*Required action*.
Once the pictures have been excluded, set down each remaining entry word for word.

──────── Input data ────────

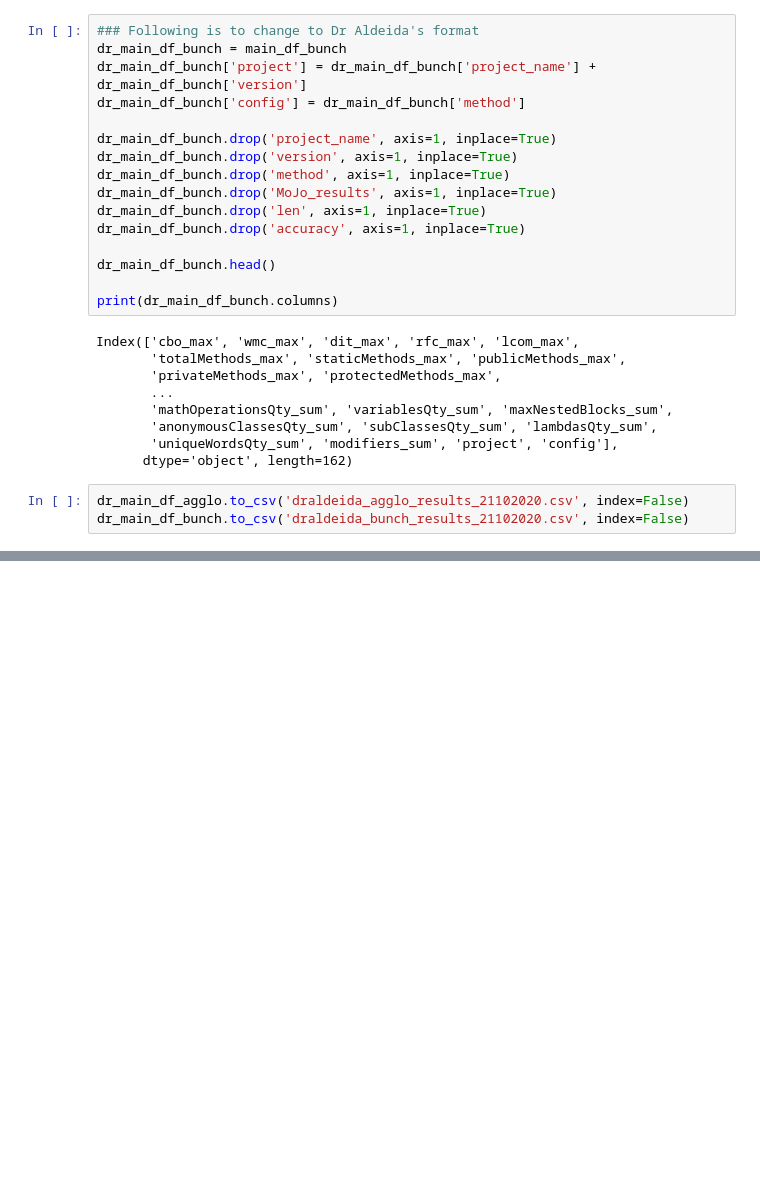
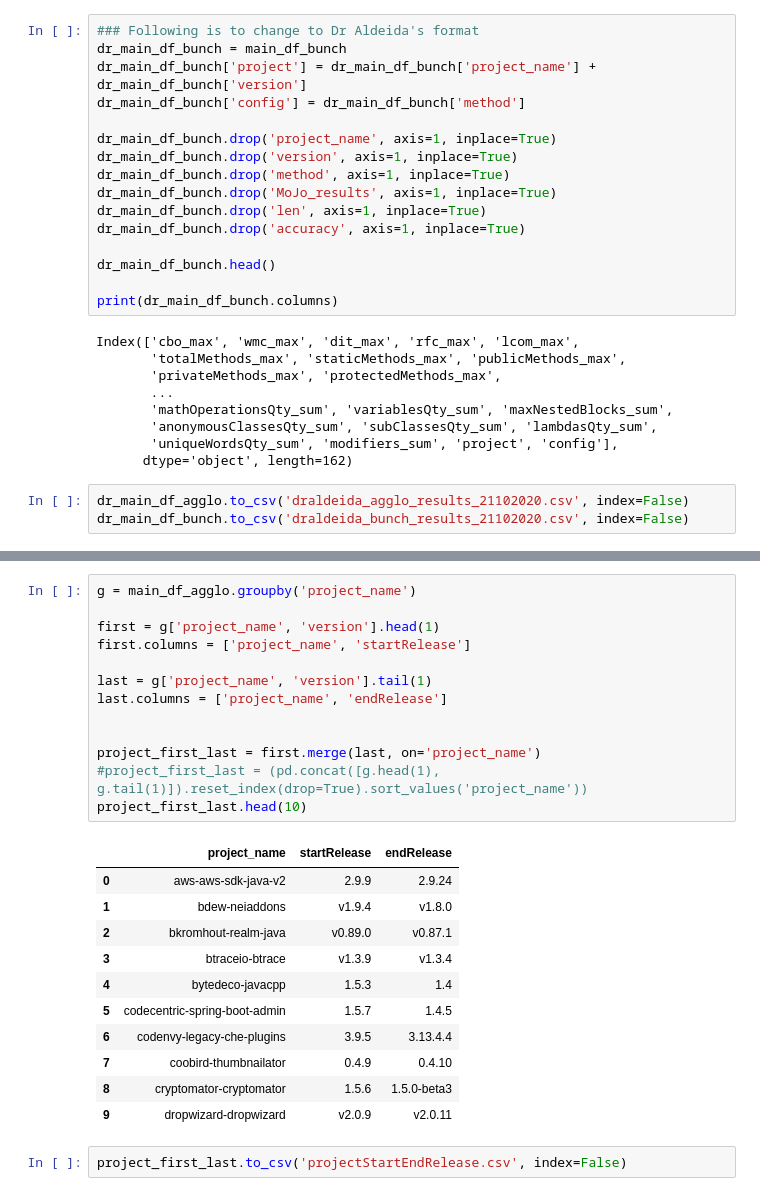
Before and after one commit to alvintanjianjia/SoftwareRemodularization, a Jupyter notebook: Results_Gathering.ipynb, the cells around one changed output, grey strips where cells are left out. Saved outputs shown, nothing was run; the diff lists cells and outputs as text; blank space fills up the shorter version.

```diff
--- a/Results_Gathering.ipynb
+++ b/Results_Gathering.ipynb
@@ -388,0 +399,27 @@ dr_main_df_bunch.to_csv('draldeida_bunch_results_21102020.csv', index=False)
+# %%
+g = main_df_agglo.groupby('project_name')
+
+first = g['project_name', 'version'].head(1)
+first.columns = ['project_name', 'startRelease']
+
+last = g['project_name', 'version'].tail(1)
+last.columns = ['project_name', 'endRelease']
+
+
+project_first_last = first.merge(last, on='project_name')
+#project_first_last = (pd.concat([g.head(1), g.tail(1)]).reset_index(drop=True).sort_values('project_name'))
+project_first_last.head(10)
+# %% [output]
+|  | project_name | startRelease | endRelease |
+| 0 | aws-aws-sdk-java-v2 | 2.9.9 | 2.9.24 |
+| 1 | bdew-neiaddons | v1.9.4 | v1.8.0 |
+| 2 | bkromhout-realm-java | v0.89.0 | v0.87.1 |
+| 3 | btraceio-btrace | v1.3.9 | v1.3.4 |
+| 4 | bytedeco-javacpp | 1.5.3 | 1.4 |
+| 5 | codecentric-spring-boot-admin | 1.5.7 | 1.4.5 |
+| 6 | codenvy-legacy-che-plugins | 3.9.5 | 3.13.4.4 |
+| 7 | coobird-thumbnailator | 0.4.9 | 0.4.10 |
+| 8 | cryptomator-cryptomator | 1.5.6 | 1.5.0-beta3 |
+| 9 | dropwizard-dropwizard | v2.0.9 | v2.0.11 |
+# %%
+project_first_last.to_csv('projectStartEndRelease.csv', index=False)
```
Also changed, not shown: parts of 3 cells of this notebook, 1 other file.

────────

*Exercise response*.
Before and after one commit to alvintanjianjia/SoftwareRemodularization, a Jupyter notebook: Results_Gathering.ipynb, the cells around one changed output, grey strips where cells are left out. Saved outputs shown, nothing was run; the diff lists cells and outputs as text; blank space fills up the shorter version.

```diff
--- a/Results_Gathering.ipynb
+++ b/Results_Gathering.ipynb
@@ -388,0 +399,27 @@ dr_main_df_bunch.to_csv('draldeida_bunch_results_21102020.csv', index=False)
+# %%
+g = main_df_agglo.groupby('project_name')
+
+first = g['project_name', 'version'].head(1)
+first.columns = ['project_name', 'startRelease']
+
+last = g['project_name', 'version'].tail(1)
+last.columns = ['project_name', 'endRelease']
+
+
+project_first_last = first.merge(last, on='project_name')
+#project_first_last = (pd.concat([g.head(1), g.tail(1)]).reset_index(drop=True).sort_values('project_name'))
+project_first_last.head(10)
+# %% [output]
+|  | project_name | startRelease | endRelease |
+| 0 | aws-aws-sdk-java-v2 | 2.9.9 | 2.9.24 |
+| 1 | bdew-neiaddons | v1.9.4 | v1.8.0 |
+| 2 | bkromhout-realm-java | v0.89.0 | v0.87.1 |
+| 3 | btraceio-btrace | v1.3.9 | v1.3.4 |
+| 4 | bytedeco-javacpp | 1.5.3 | 1.4 |
+| 5 | codecentric-spring-boot-admin | 1.5.7 | 1.4.5 |
+| 6 | codenvy-legacy-che-plugins | 3.9.5 | 3.13.4.4 |
+| 7 | coobird-thumbnailator | 0.4.9 | 0.4.10 |
+| 8 | cryptomator-cryptomator | 1.5.6 | 1.5.0-beta3 |
+| 9 | dropwizard-dropwizard | v2.0.9 | v2.0.11 |
+# %%
+project_first_last.to_csv('projectStartEndRelease.csv', index=False)
```
Also changed, not shown: parts of 3 cells of this notebook, 1 other file.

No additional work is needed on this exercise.